How game theory can bring humans and robots closer together

How game theory can bring humans and robots closer together
Robots are being used in a range of industries including manufacturing but rarely work collaboratively with humans. New research from the University of Sussex, Imperial College London and Nanyang Technological University could change all that and open new fields of application for robots working in contact with humans. Credit: University of Sussex.

Researchers at the University of Sussex, Imperial College London and Nanyang Technological University in Singapore have for the first time used game theory to enable robots to assist humans in a safe and versatile manner.

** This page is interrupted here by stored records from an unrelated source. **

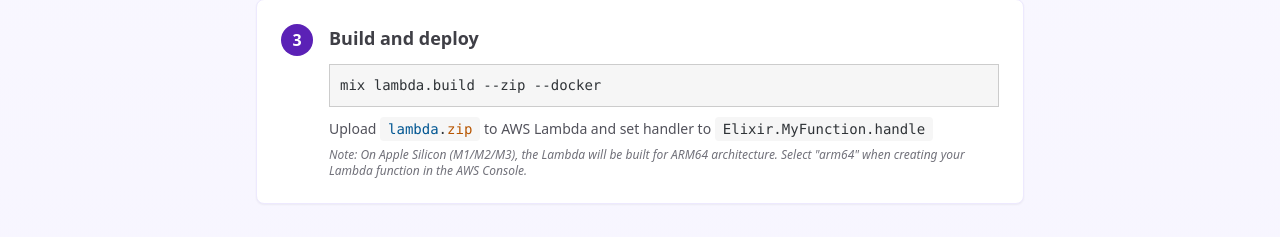
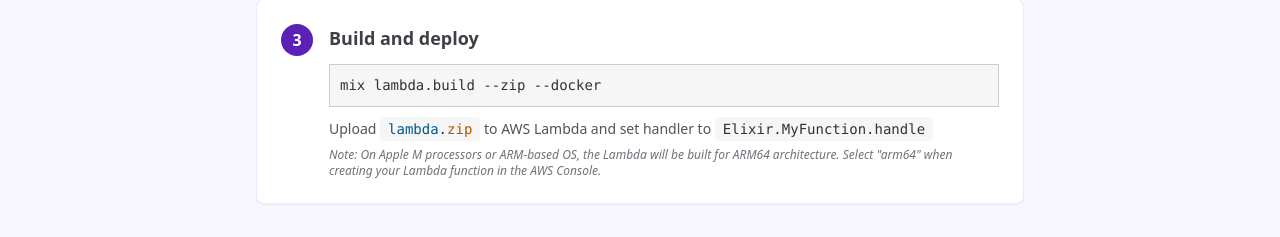
Before and after one commit to bmalum/mayfly_website, a website: page src/index.html in a window 1280 px wide. Shown: the part 1941-2178 px from the top of the page. Drawn offline with nearby package versions, Linux system fonts and the light colour scheme; files that its build step writes are made by us from their sources; no server answers; a script that the page names is missing.

Commit message:
Update ARM architecture note to include all ARM-based systems

```diff
--- a/src/index.html
+++ b/src/index.html
@@ -159,7 +159,7 @@ end</code></pre>
             <h3 class="font-bold text-lg mb-3">Build and deploy</h3>
             <pre class="text-sm"><code class="language-bash">mix lambda.build --zip --docker</code></pre>
             <p class="mt-3 text-sm text-zinc-600">Upload <code class="bg-violet-100 text-violet-800 px-2 py-1 rounded">lambda.zip</code> to AWS Lambda and set handler to <code class="bg-violet-100 text-violet-800 px-2 py-1 rounded">Elixir.MyFunction.handle</code></p>
-            <p class="mt-2 text-xs text-zinc-500 italic">Note: On Apple Silicon (M1/M2/M3), the Lambda will be built for ARM64 architecture. Select "arm64" when creating your Lambda function in the AWS Console.</p>
+            <p class="mt-2 text-xs text-zinc-500 italic">Note: On Apple M processors or ARM-based OS, the Lambda will be built for ARM64 architecture. Select "arm64" when creating your Lambda function in the AWS Console.</p>
           </div>
         </div>
       </div>
```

The research team used adaptive control and Nash equilibrium to programme a that can understand its human user's behaviour in order to better anticipate their movements and respond to them.

The researchers believe the breakthrough could help robots complementing humans for sport training, physical rehabilitation or shared driving.

Lead author Dr. Yanan Li, Lecturer in Control Engineering at the University of Sussex, said: "It is still very early days in the development of robots and at present, those that are used in a working capacity are not intuitive enough to work closely and safely with human users. By enabling the robot to identify human users' behaviour and exploiting game theory to let the robot optimally react to them, we have developed a system where robots can work along humans as humans do."

In a paper published today in Nature Machine Intelligence, the researchers outline how they adapted game theory for the physical interaction of a robot with a human, and how this can be used to help an impaired stroke survivor retrain their motor control.

Game theory is commonly used to understand how economic agents decide and interact with each other in order to maximise their own gain. To successfully apply game theory to the interaction of a robot and its human user, the researchers had to overcome the issue that the robot cannot know the human's intentions. The researchers thus had to develop a method enabling the robot to identify the human partner while safely and efficiently interacting with their motion.

The reactive robotic programming system enables a robot to continuously learn the human user's control and adapt its own control correspondingly. The robot is able to understand the human user's action and then respond to and assist them to perform tasks successfully and with minimal effort.

Professor Etienne Burdet, Chair in Human Robotics in the Department of Bioengineering at Imperial College London and senior author of the paper, added: "Game has had important impacts in economics during the last century and lead to several Nobel prizes such as Nash's one. To apply it for , it was necessary to understand how the robot can identify the human user's goals simultaneously to smoothly interacting with them."


Explore further

Continuous adaptation makes for more natural interactions between robots and humans in shared tasks

More information: Y. Li et al, Differential game theory for versatile physical human–robot interaction, Nature Machine Intelligence (2019). DOI: 10.1038/s42256-018-0010-3
Citation: How game theory can bring humans and robots closer together (2019, January 7) retrieved 25 May 2019 from https://techxplore.com/news/2019-01-game-theory-humans-robots-closer.html
This document is subject to copyright. Apart from any fair dealing for the purpose of private study or research, no part may be reproduced without the written permission. The content is provided for information purposes only.
32 shares

Feedback to editors

User comments

Please sign in to add a comment. Registration is free, and takes less than a minute. Read more